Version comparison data
☆ ☆ ☆ ☆ ☆ ☆ ☆

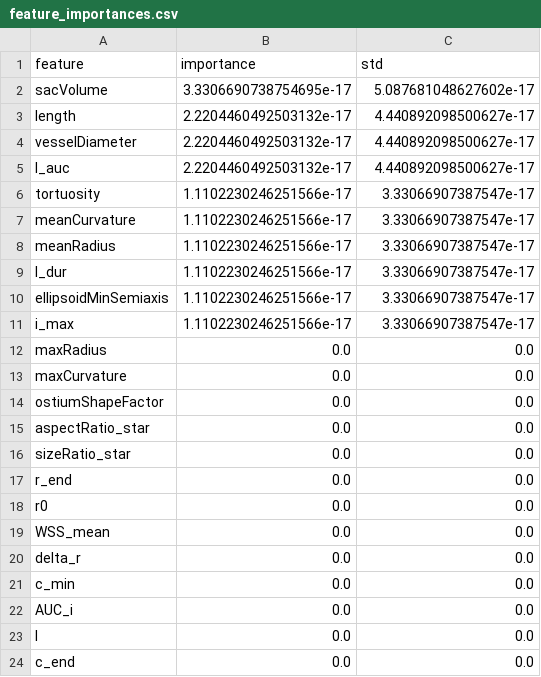
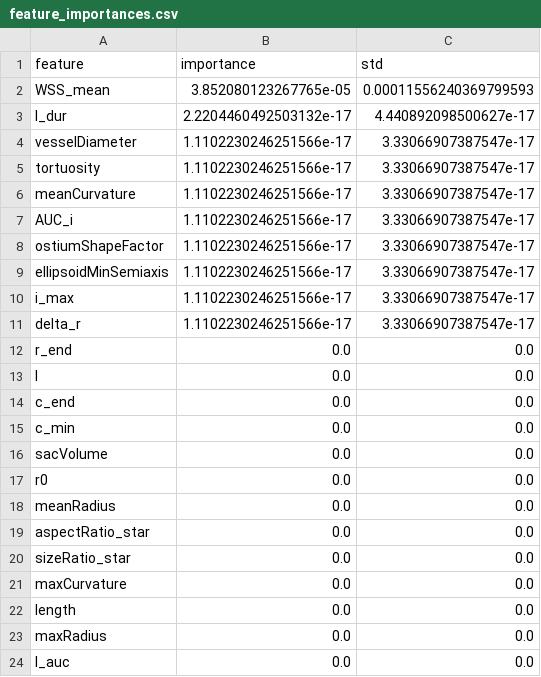
Before and after one commit to Kausan18/aneurysm-research, a CSV file: results/phase2/feature_importances.csv, drawn as a sheet.

```diff
--- a/results/phase2/feature_importances.csv
+++ b/results/phase2/feature_importances.csv
@@ -1,24 +1,24 @@
 feature,importance,std
-sacVolume,3.3306690738754695e-17,5.087681048627602e-17
-length,2.2204460492503132e-17,4.440892098500627e-17
-vesselDiameter,2.2204460492503132e-17,4.440892098500627e-17
-I_auc,2.2204460492503132e-17,4.440892098500627e-17
+WSS_mean,3.852080123267765e-05,0.00011556240369799593
+I_dur,2.2204460492503132e-17,4.440892098500627e-17
+vesselDiameter,1.1102230246251566e-17,3.33066907387547e-17
 tortuosity,1.1102230246251566e-17,3.33066907387547e-17
 meanCurvature,1.1102230246251566e-17,3.33066907387547e-17
-meanRadius,1.1102230246251566e-17,3.33066907387547e-17
-I_dur,1.1102230246251566e-17,3.33066907387547e-17
+AUC_i,1.1102230246251566e-17,3.33066907387547e-17
+ostiumShapeFactor,1.1102230246251566e-17,3.33066907387547e-17
 ellipsoidMinSemiaxis,1.1102230246251566e-17,3.33066907387547e-17
 i_max,1.1102230246251566e-17,3.33066907387547e-17
-maxRadius,0.0,0.0
-maxCurvature,0.0,0.0
-ostiumShapeFactor,0.0,0.0
+delta_r,1.1102230246251566e-17,3.33066907387547e-17
+r_end,0.0,0.0
+I,0.0,0.0
+c_end,0.0,0.0
+c_min,0.0,0.0
+sacVolume,0.0,0.0
+r0,0.0,0.0
+meanRadius,0.0,0.0
 aspectRatio_star,0.0,0.0
 sizeRatio_star,0.0,0.0
-r_end,0.0,0.0
-r0,0.0,0.0
-WSS_mean,0.0,0.0
-delta_r,0.0,0.0
-c_min,0.0,0.0
-AUC_i,0.0,0.0
-I,0.0,0.0
-c_end,0.0,0.0
+maxCurvature,0.0,0.0
+length,0.0,0.0
+maxRadius,0.0,0.0
+I_auc,0.0,0.0
```
Also changed, not shown: results/phase2/all_results_phase2.csv, results/phase2/hybrid_results_p2.csv, 10 other files.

☆ ☆ ☆ ☆ ☆ ☆ ☆

** EXERCISE OBJECTIVE **
Drop the pictures and copy the data exactly.

** YOUR SOLUTION **
Before and after one commit to Kausan18/aneurysm-research, a CSV file: results/phase2/feature_importances.csv, drawn as a sheet.

```diff
--- a/results/phase2/feature_importances.csv
+++ b/results/phase2/feature_importances.csv
@@ -1,24 +1,24 @@
 feature,importance,std
-sacVolume,3.3306690738754695e-17,5.087681048627602e-17
-length,2.2204460492503132e-17,4.440892098500627e-17
-vesselDiameter,2.2204460492503132e-17,4.440892098500627e-17
-I_auc,2.2204460492503132e-17,4.440892098500627e-17
+WSS_mean,3.852080123267765e-05,0.00011556240369799593
+I_dur,2.2204460492503132e-17,4.440892098500627e-17
+vesselDiameter,1.1102230246251566e-17,3.33066907387547e-17
 tortuosity,1.1102230246251566e-17,3.33066907387547e-17
 meanCurvature,1.1102230246251566e-17,3.33066907387547e-17
-meanRadius,1.1102230246251566e-17,3.33066907387547e-17
-I_dur,1.1102230246251566e-17,3.33066907387547e-17
+AUC_i,1.1102230246251566e-17,3.33066907387547e-17
+ostiumShapeFactor,1.1102230246251566e-17,3.33066907387547e-17
 ellipsoidMinSemiaxis,1.1102230246251566e-17,3.33066907387547e-17
 i_max,1.1102230246251566e-17,3.33066907387547e-17
-maxRadius,0.0,0.0
-maxCurvature,0.0,0.0
-ostiumShapeFactor,0.0,0.0
+delta_r,1.1102230246251566e-17,3.33066907387547e-17
+r_end,0.0,0.0
+I,0.0,0.0
+c_end,0.0,0.0
+c_min,0.0,0.0
+sacVolume,0.0,0.0
+r0,0.0,0.0
+meanRadius,0.0,0.0
 aspectRatio_star,0.0,0.0
 sizeRatio_star,0.0,0.0
-r_end,0.0,0.0
-r0,0.0,0.0
-WSS_mean,0.0,0.0
-delta_r,0.0,0.0
-c_min,0.0,0.0
-AUC_i,0.0,0.0
-I,0.0,0.0
-c_end,0.0,0.0
+maxCurvature,0.0,0.0
+length,0.0,0.0
+maxRadius,0.0,0.0
+I_auc,0.0,0.0
```
Also changed, not shown: results/phase2/all_results_phase2.csv, results/phase2/hybrid_results_p2.csv, 10 other files.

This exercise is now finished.